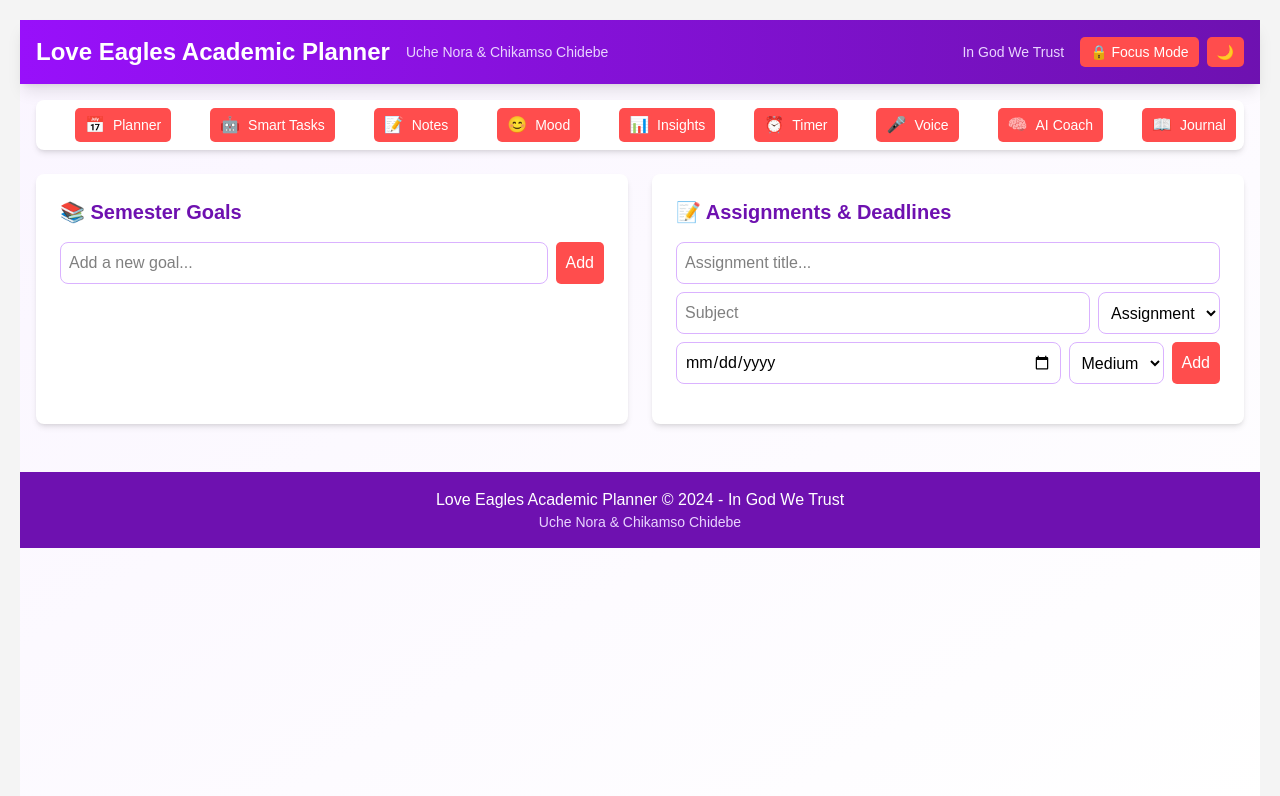
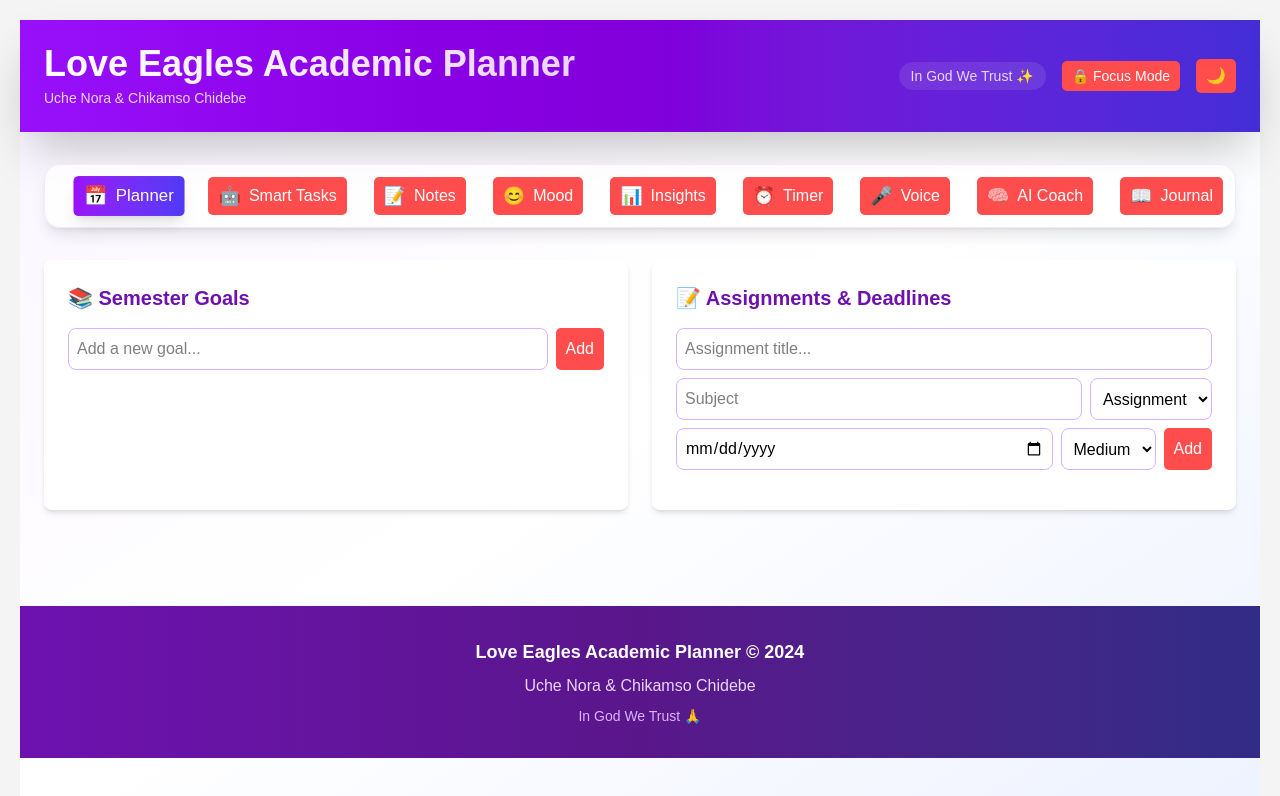
Before and after one commit to ChikamsoChidebe/reactproject2, a React (Vite) app: page / in a window 1280 px wide. Shown: the top 796 px of the page. Built offline with nearby package versions, Linux system fonts and the light colour scheme.

Commit message:
Update on Dashboard

```diff
--- a/src/components/Dashboard.jsx
+++ b/src/components/Dashboard.jsx
@@ -42,69 +42,88 @@ const Dashboard = () => {
   };
 
   return (
-    <div className={`min-h-screen ${darkMode ? 'bg-gray-900 text-white' : 'bg-gradient-to-br from-purple-50 to-white'}`}>
+    <div className={`min-h-screen transition-all duration-300 ${
+      darkMode
+        ? 'bg-gray-900 text-white'
+        : 'bg-gradient-to-br from-purple-50 via-white to-indigo-50'
+    }`}>
       {/* Header */}
-      <header className="bg-gradient-to-r from-purple-600 to-purple-800 text-white p-3 sm:p-4 shadow-lg">
-        <div className="container mx-auto">
-          <div className="flex flex-col sm:flex-row justify-between items-start sm:items-center gap-3">
-            <div className="flex flex-col sm:flex-row sm:items-center sm:space-x-4">
-              <h1 className="text-lg sm:text-xl lg:text-2xl font-bold">Love Eagles Academic Planner</h1>
-              <span className="text-purple-200 text-xs sm:text-sm">Uche Nora & Chikamso Chidebe</span>
+      <header className="bg-gradient-to-r from-purple-600 via-purple-700 to-indigo-700 text-white shadow-2xl">
+        <div className="container mx-auto px-6 py-6">
+          <div className="flex flex-col lg:flex-row justify-between items-center space-y-4 lg:space-y-0">
+            <div className="text-center lg:text-left">
+              <h1 className="text-3xl lg:text-4xl font-bold bg-gradient-to-r from-white to-purple-200 bg-clip-text text-transparent">
+                Love Eagles Academic Planner
+              </h1>
+              <p className="text-purple-200 text-sm mt-1">Uche Nora & Chikamso Chidebe</p>
             </div>
-            <div className="flex flex-col sm:flex-row items-start sm:items-center gap-2 sm:gap-4">
-              <span className="text-purple-200 text-xs sm:text-sm font-medium">In God We Trust</span>
-              <div className="flex gap-2">
+            <div className="flex items-center space-x-4">
+              <span className="text-purple-200 text-sm font-medium px-3 py-1 bg-white/10 rounded-full backdrop-blur-sm">
+                In God We Trust ✨
+              </span>
               <button
                 onClick={() => setFocusMode(!focusMode)}
-                  className="px-2 sm:px-3 py-1 text-xs sm:text-sm bg-purple-500 rounded-lg hover:bg-purple-400 transition-colors"
+                className="px-4 py-2 bg-white/20 backdrop-blur-sm rounded-xl hover:bg-white/30 transition-all duration-200 text-sm font-medium"
               >
                 {focusMode ? '🔓 Exit Focus' : '🔒 Focus Mode'}
               </button>
               <button
                 onClick={() => setDarkMode(!darkMode)}
-                  className="px-2 sm:px-3 py-1 text-xs sm:text-sm bg-purple-500 rounded-lg hover:bg-purple-400 transition-colors"
+                className="px-4 py-2 bg-white/20 backdrop-blur-sm rounded-xl hover:bg-white/30 transition-all duration-200"
               >
                 {darkMode ? '☀️' : '🌙'}
               </button>
             </div>
           </div>
         </div>
-        </div>
       </header>
 
-      <div className="container mx-auto p-3 sm:p-4">
+      <div className="container mx-auto px-6 py-8">
         {/* Navigation Tabs */}
         {!focusMode && (
-          <nav className="mb-4 sm:mb-6">
-            <div className="flex flex-wrap gap-1 sm:gap-2 bg-white rounded-lg p-2 shadow-md overflow-x-auto">
+          <nav className="mb-8">
+            <div className="bg-white/80 backdrop-blur-sm rounded-2xl p-3 shadow-lg border border-purple-100">
+              <div className="flex flex-wrap gap-2 justify-center lg:justify-start">
                 {tabs.map(tab => (
                   <button
                     key={tab.id}
                     onClick={() => setActiveTab(tab.id)}
-                  className={`px-2 sm:px-4 py-2 rounded-lg flex items-center space-x-1 sm:space-x-2 transition-colors text-xs sm:text-sm whitespace-nowrap ${
+                    className={`px-4 py-3 rounded-xl flex items-center space-x-2 transition-all duration-200 font-medium ${
                       activeTab === tab.id
-                      ? 'bg-purple-600 text-white'
-                      : 'text-purple-600 hover:bg-purple-100'
+                        ? 'bg-gradient-to-r from-purple-600 to-indigo-600 text-white shadow-lg transform scale-105'
+                        : 'text-purple-700 hover:bg-purple-50 hover:scale-102'
                     }`}
                   >
-                  <span className="text-sm sm:text-base">{tab.icon}</span>
+                    <span className="text-lg">{tab.icon}</span>
                     <span className="hidden sm:inline">{tab.name}</span>
                   </button>
                 ))}
+              </div>
             </div>
           </nav>
         )}
 
         {/* Main Content */}
-        <main className={focusMode ? 'focus-mode' : ''}>
+        <main className={`transition-all duration-300 ${
+          focusMode ? 'focus-mode filter brightness-95' : ''
+        }`}>
+          <div className="fade-in">
             {renderActiveComponent()}
+          </div>
         </main>
       </div>
 
       {/* Footer */}
-      <footer className="bg-purple-800 text-white text-center py-3 sm:py-4 mt-6 sm:mt-8">
-        <p className="text-sm sm:text-base">Love Eagles Academic Planner &copy; 2024 - In God We Trust</p>
-        <p className="text-purple-200 text-xs sm:text-sm">Uche Nora & Chikamso Chidebe</p>
+      <footer className={`mt-16 py-8 ${
+        focusMode ? 'opacity-30' : ''
+      } bg-gradient-to-r from-purple-800 via-purple-900 to-indigo-900 text-white`}>
+        <div className="container mx-auto px-6 text-center">
+          <div className="flex flex-col items-center space-y-2">
+            <p className="text-lg font-semibold">Love Eagles Academic Planner &copy; 2024</p>
+            <p className="text-purple-200">Uche Nora & Chikamso Chidebe</p>
+            <p className="text-purple-300 text-sm font-medium">In God We Trust 🙏</p>
+          </div>
+        </div>
       </footer>
     </div>
   );
--- a/src/styles.css
+++ b/src/styles.css
@@ -38,9 +38,42 @@
   animation: fadeIn 0.5s ease-out;
 }
 
-/* Purple theme customizations */
-.bg-purple-gradient {
+/* Glass morphism effects */
+.glass {
+  background: rgba(255, 255, 255, 0.25);
+  backdrop-filter: blur(10px);
+  border: 1px solid rgba(255, 255, 255, 0.18);
+}
+
+/* Card hover effects */
+.card-hover {
+  transition: all 0.3s ease;
+}
+
+.card-hover:hover {
+  transform: translateY(-4px);
+  box-shadow: 0 20px 25px -5px rgba(0, 0, 0, 0.1), 0 10px 10px -5px rgba(0, 0, 0, 0.04);
+}
+
+/* Gradient text */
+.gradient-text {
   background: linear-gradient(135deg, #667eea 0%, #764ba2 100%);
+  -webkit-background-clip: text;
+  -webkit-text-fill-color: transparent;
+  background-clip: text;
+}
+
+/* Button animations */
+.btn-scale {
+  transition: transform 0.2s ease;
+}
+
+.btn-scale:hover {
+  transform: scale(1.05);
+}
+
+.btn-scale:active {
+  transform: scale(0.95);
 }
 
 /* Mobile responsive adjustments */
```
Lines whose indentation alone changed are shown as unchanged.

* _Brief_
Show every line of the material that includes the string "scale".

* _Solution for this problem_
+                        ? 'bg-gradient-to-r from-purple-600 to-indigo-600 text-white shadow-lg transform scale-105'
+                        : 'text-purple-700 hover:bg-purple-50 hover:scale-102'
+.btn-scale {
+.btn-scale:hover {
+  transform: scale(1.05);
+.btn-scale:active {
+  transform: scale(0.95);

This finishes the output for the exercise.